There are some 13 million businesses currently operating out of a home, representing 52% of all businesses in the United States. These entrepreneurs fall into two distinct groups. The first are entrepreneurs who love working out of their homes. This group has made a lifestyle choice. They have flexible work hours that enable them to do things like picking their kids up from school; they thrive in a casual, boundary-less environment. They don't mind wearing pajamas (or worse) to work and they are undaunted by working alone. These folks are not interested in significantly expanding their businesses or hiring employees. They are doing well and they are clear about their priorities. In fact, the last thing that they want is to become the next Jeff Bezos.
Then there's the second group. These home-based entrepreneurs are working at home not because it is a lifestyle choice, but because it is the logical first step to getting their ideas off the ground. They want to minimize their overhead while they grow their business. Ultimately, they want to hire employees in order to increase revenues and want to be seen as a "real" business, able to compete with their more established competitors.
This second group is inspired by those who have come before them -- Jeff Bezos, Steve Jobs, Bill Gates, Richard Branson, and Michael Dell, all of whom started with a home-based business and then became a household name.
You probably already know which group you fall into, but if you are wondering whether or not you should consider moving out of your home office, I have compiled "The Top Ten Signs You're Ready To Escape To A Real Office" to help you figure out your next move. These quotes came from home-based entrepreneurs who entered our "Home Office From Hell" Contest.
#10: "I want to hire an assistant, but we'd have to share a chair."
If your business is expanding faster than you have office furniture or you are meeting with your clients in the hallway, you are a good candidate to escape your home office.

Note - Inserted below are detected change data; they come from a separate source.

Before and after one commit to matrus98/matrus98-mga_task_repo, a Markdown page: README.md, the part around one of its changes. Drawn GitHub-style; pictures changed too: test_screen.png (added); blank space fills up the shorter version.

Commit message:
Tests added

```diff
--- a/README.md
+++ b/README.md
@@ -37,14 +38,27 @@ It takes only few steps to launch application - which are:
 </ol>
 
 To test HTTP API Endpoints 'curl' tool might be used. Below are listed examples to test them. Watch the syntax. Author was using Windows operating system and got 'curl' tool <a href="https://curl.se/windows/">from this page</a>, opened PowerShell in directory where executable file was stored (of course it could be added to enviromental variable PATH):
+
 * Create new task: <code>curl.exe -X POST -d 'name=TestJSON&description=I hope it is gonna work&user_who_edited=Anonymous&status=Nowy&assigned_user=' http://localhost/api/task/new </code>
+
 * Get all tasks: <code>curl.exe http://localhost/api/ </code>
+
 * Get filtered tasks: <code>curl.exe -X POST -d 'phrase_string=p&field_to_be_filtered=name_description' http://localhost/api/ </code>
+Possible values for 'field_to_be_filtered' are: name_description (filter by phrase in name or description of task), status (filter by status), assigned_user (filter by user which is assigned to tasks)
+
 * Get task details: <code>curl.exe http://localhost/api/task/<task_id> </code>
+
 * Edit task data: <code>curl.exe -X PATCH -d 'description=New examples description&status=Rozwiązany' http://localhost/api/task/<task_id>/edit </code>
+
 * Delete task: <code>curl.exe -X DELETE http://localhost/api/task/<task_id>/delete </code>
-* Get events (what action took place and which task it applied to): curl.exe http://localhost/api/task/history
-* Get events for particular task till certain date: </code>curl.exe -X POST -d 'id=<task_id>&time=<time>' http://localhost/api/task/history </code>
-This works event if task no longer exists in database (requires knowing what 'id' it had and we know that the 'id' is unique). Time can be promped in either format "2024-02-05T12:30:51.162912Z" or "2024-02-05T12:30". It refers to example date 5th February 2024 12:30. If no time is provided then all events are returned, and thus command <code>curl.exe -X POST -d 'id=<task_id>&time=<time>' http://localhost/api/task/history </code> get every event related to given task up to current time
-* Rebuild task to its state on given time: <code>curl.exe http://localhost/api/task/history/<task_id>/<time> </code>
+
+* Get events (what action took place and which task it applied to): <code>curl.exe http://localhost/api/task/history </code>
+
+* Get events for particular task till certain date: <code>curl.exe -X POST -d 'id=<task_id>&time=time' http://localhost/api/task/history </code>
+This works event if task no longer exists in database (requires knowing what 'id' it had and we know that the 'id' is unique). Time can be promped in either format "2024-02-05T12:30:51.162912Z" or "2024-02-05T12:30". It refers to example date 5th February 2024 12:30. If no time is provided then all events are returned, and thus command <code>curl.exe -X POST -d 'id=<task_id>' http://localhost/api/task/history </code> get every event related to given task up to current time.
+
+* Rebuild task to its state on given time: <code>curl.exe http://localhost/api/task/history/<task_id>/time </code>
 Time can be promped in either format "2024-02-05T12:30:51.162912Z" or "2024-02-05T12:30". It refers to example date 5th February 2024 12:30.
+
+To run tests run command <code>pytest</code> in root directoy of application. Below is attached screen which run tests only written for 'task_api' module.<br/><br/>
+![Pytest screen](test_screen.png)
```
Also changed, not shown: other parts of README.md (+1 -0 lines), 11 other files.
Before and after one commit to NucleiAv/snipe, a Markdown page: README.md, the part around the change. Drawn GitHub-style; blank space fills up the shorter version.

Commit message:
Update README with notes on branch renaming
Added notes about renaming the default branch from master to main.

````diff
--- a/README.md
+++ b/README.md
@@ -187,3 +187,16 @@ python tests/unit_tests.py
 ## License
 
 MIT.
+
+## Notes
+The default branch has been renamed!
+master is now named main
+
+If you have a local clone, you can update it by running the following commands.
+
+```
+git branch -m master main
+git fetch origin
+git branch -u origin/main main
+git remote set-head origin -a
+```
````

#9: "My husband thinks I need to get a real job."
If your husband or wife thinks that you spend your day chatting with the neighbors or your mother-in-law is convinced you are running a drug cartel out of your living room, you are a good candidate to escape your home office.
#8: "My friends think that working at home means I never miss Days of Our Lives."
If you are like Rodney Dangerfield and "can't get any respect" because your friends think you catch every episode of Dr. Phil and sleep until noon, you are a good candidate to escape your home office.
#7: "Starbucks is starting to encroach on my profits."
If you are conducting all your big meetings in the science fiction section of Barnes & Noble or you are working on your sixth grande frappachino, you are a good candidate to escape your home office.
#6: "I realized today that at 4pm, I was still wearing pajamas."
If your idea of networking is talking to the cat and you haven't been in a shower or out of the house in over a week, you are a good candidate to escape your home office.
#5: "I could die here and no one would ever know."
If you worry that it might be the smell that gets people to inquire about your business, you are a good candidate to escape your home office.
#4: "Why did God invent Oprah? How are we supposed to work when Oprah is on?"
If you are overwhelmed by the urge to climb back into bed or regularly feel a deep longing to do several loads of laundry in the middle of the business day, you are a good candidate to escape your home office.
#3: "No, the baby doesn't go in the playpen...Important papers go in there so the baby can't get at them."
If you find yourself picking Cheerios out of your laptop, chasing the kids around the kitchen while conference-calling Japan and wiping peanut butter off your client's proposal, you are a good candidate to escape your home office.
#2: "I feel like I live at the office...Wait! I do!"
If your workday ends two minutes before you drop into bed or you are taking four-a.m. phone calls from sleepless clients, you are a good candidate to escape your home office.
And last but not least...
#1: "Since you're home all day anyway, I need a favor..."
If you are picking up your wife's laundry, driving your friend to the airport or running errands for your neighbors in the middle of your workday, you are a good candidate to escape your home office.